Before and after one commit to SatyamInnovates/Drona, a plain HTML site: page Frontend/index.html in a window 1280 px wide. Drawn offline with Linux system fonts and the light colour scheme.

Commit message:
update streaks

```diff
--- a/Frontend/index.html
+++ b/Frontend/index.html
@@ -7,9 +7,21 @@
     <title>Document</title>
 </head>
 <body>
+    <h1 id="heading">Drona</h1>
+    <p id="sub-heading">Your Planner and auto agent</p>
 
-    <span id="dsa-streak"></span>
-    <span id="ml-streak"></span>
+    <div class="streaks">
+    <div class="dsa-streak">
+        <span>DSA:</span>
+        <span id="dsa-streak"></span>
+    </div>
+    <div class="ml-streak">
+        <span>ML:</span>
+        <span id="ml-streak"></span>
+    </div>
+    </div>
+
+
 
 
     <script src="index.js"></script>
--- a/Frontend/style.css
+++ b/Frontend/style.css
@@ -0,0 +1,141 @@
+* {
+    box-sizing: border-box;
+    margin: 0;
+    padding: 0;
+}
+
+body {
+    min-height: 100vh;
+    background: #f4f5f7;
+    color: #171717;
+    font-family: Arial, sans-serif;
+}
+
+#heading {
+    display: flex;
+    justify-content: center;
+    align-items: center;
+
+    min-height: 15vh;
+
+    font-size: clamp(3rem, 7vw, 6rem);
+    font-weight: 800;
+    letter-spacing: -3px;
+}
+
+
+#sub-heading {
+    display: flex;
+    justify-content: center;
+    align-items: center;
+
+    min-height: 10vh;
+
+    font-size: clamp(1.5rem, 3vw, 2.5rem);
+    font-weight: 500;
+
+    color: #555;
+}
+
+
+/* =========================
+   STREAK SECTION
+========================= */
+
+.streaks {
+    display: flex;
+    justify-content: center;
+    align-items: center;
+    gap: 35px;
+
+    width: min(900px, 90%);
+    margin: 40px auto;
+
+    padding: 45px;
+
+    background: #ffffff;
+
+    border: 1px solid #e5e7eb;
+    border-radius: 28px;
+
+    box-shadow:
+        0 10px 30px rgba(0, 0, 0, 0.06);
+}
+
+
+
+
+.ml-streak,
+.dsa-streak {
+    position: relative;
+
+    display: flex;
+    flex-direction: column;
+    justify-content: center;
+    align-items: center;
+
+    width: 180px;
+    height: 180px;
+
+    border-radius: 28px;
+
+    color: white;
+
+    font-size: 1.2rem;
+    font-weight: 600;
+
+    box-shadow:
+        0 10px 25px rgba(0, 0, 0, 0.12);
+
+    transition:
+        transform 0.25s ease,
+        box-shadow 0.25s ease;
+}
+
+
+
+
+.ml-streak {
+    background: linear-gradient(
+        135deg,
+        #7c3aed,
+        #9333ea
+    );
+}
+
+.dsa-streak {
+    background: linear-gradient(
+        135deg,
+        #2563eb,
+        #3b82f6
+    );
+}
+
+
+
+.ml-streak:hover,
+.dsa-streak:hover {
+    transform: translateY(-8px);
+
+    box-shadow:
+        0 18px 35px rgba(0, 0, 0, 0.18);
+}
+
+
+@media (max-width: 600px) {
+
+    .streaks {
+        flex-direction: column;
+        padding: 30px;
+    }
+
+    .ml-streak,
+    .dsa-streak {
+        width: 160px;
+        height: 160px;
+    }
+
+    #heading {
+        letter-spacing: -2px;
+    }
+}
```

------------------------------------------------

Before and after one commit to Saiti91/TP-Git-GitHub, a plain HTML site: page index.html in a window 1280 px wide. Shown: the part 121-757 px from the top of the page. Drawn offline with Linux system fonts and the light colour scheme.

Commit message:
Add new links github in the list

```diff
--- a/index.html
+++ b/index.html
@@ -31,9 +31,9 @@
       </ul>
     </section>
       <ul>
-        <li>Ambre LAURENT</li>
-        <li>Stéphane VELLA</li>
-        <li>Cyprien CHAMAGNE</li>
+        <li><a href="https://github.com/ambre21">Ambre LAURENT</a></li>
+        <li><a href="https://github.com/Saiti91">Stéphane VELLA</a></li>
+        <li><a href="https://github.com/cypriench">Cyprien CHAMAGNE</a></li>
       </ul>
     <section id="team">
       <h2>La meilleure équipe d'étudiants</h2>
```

------------------------------------------------

◆ Exercise brief: Your answer should be one number: how many lines of the material include the word "span".

◆ Written reply: 6